More than 100 canoes are expected to arrive there on Wednesday, July 24 for several days of dancing, drumming, storytelling and traditional gift-giving. They will come from coastal and Puget Sound tribes both in the U. S. and British Columbia. The public is welcome to attend.
Nisqually tribal council member and canoe skipper Hanford McCloud says, “This is our tradition of travel on the water, our ancestral highways.” Over the years, he says, “the canoe journey is bringing back our prayers, and revitalizing our understanding of what the water means to coastal Salish people. We want our young people to be strong and prosper in these traditions, and to know that this water ripples across the world.”
The modern Canoe Journey tradition started in 1989, during the state centennial, and has become an enduring part of the cultural and political renaissance of local tribes. We wish them all a safe and successful voyage.
Thumbs up: No ads on buses
The first half dozen new, advertising-free Intercity Transit buses have hit the streets, and they look quite sleek. We applaud IT’s decision to go ad-free to avoid the controversies and expensive lawsuits that political and other ads can cause.
IT General Manager Ann Freeman-Manzanares says the ads also caused confusion: “One person said she wasn’t sure if the bus was on its route or headed to the casino.” And she says riders didn’t like ads covering the windows; they appreciate being able to see out better.
We wondered if the ads could be replaced with local art – but she sensibly noted that art can be every bit as controversial as ads. So OK, we will settle for a restful-to-the-eyes break from relentless advertising.
Thumbs up: Video candidate forums and voters guides you can’t lose
Time speeds up in the summer, so Aug. 6 – our primary election date – will sneak up on you before you’re ready, just like Lakefair did.
Your official primary voters’ guide should be somewhere in your house by now. Surely you can find it, can’t you? If not, it’s online on the Thurston County Auditor’s website.
And if you need to upgrade your mail storage habits, you’d better turn over that new leaf now, because your ballot is on its way – and may have already arrived.

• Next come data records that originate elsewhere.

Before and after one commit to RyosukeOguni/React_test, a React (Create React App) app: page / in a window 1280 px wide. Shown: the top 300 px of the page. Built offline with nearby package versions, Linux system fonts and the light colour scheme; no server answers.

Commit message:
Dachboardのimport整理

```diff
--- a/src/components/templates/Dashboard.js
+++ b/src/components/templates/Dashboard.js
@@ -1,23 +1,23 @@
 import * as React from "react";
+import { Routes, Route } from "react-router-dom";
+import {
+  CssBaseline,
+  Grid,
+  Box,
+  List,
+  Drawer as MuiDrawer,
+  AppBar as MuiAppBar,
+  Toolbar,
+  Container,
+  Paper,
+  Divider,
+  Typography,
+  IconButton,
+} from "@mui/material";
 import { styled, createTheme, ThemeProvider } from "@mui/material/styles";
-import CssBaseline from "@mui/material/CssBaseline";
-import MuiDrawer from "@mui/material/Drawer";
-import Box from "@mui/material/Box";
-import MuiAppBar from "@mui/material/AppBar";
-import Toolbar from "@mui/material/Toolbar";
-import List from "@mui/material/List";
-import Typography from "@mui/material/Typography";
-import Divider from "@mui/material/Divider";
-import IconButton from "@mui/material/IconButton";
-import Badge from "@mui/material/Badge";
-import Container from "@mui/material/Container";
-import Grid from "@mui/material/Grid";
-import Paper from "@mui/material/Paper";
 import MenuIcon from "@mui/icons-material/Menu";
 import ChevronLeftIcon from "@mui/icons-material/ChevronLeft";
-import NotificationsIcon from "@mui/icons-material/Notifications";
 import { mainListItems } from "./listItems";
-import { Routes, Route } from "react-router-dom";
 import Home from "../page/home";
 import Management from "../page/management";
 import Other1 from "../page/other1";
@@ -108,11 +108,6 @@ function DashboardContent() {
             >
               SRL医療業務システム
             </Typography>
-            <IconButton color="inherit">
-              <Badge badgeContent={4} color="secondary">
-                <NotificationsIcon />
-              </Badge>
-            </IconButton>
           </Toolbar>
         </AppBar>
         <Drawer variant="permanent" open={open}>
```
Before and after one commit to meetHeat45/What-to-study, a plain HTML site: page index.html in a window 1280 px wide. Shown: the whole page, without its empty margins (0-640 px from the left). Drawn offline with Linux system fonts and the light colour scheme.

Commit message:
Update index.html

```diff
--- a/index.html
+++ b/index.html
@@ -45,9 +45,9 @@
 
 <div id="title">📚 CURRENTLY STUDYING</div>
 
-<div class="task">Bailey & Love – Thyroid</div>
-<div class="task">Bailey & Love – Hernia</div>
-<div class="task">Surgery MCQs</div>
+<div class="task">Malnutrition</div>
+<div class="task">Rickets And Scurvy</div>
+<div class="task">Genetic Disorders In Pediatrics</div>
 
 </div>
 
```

You won’t want to find it on top of your refrigerator six weeks from now.
There’s are a few other resources that you can’t misplace and may find helpful: The League of Women Voters hosted local candidate forums on Thurston Community Media that are available on its Youtube channel for your viewing pleasure.
Meanwhile, Olympian reporter Abby Spegman is credited with assembling all the candidate information for an online voters guide on the contested races for city councils and school boards in Olympia, Lacey and Tumwater. (The candidate responses also are being published in Monday’s print newspapers, but don’t worry about saving them when you can go online.)
Thumbs way up: Sculpture downtown
Every year, the city of Olympia improves the public’s vocabulary with its “Plinth Project.” (Plinth: a heavy base supporting a vase or statue.) We think alliteration won out over “Sculpture exhibition and contest,” which is what this is.
There are 15 plinths along the Percival Landing boardwalk; each has a new sculpture each year, and each of us gets to vote for one that the city will buy and display somewhere permanently. The rest are offered for sale to the public by the artists who made them.
It is absolutely worth the time to take a pleasant, easy stroll and look at all of them. There is a container of ballots attached to the fence about midway through the walk that can be filled out and mailed, or deposited at the Olympia Center. You also can vote online on the city’s website. And you don’t have to live in Olympia or be a registered voter to participate.
We’re not endorsing candidates in the government primary election, but we do have a strong favorite in this election: It’s sculpture No. 8, “Truth Beloved” by Mardi Rees. We hope you will agree, but even if you don’t, let your voice be heard on art and in the upcoming primary.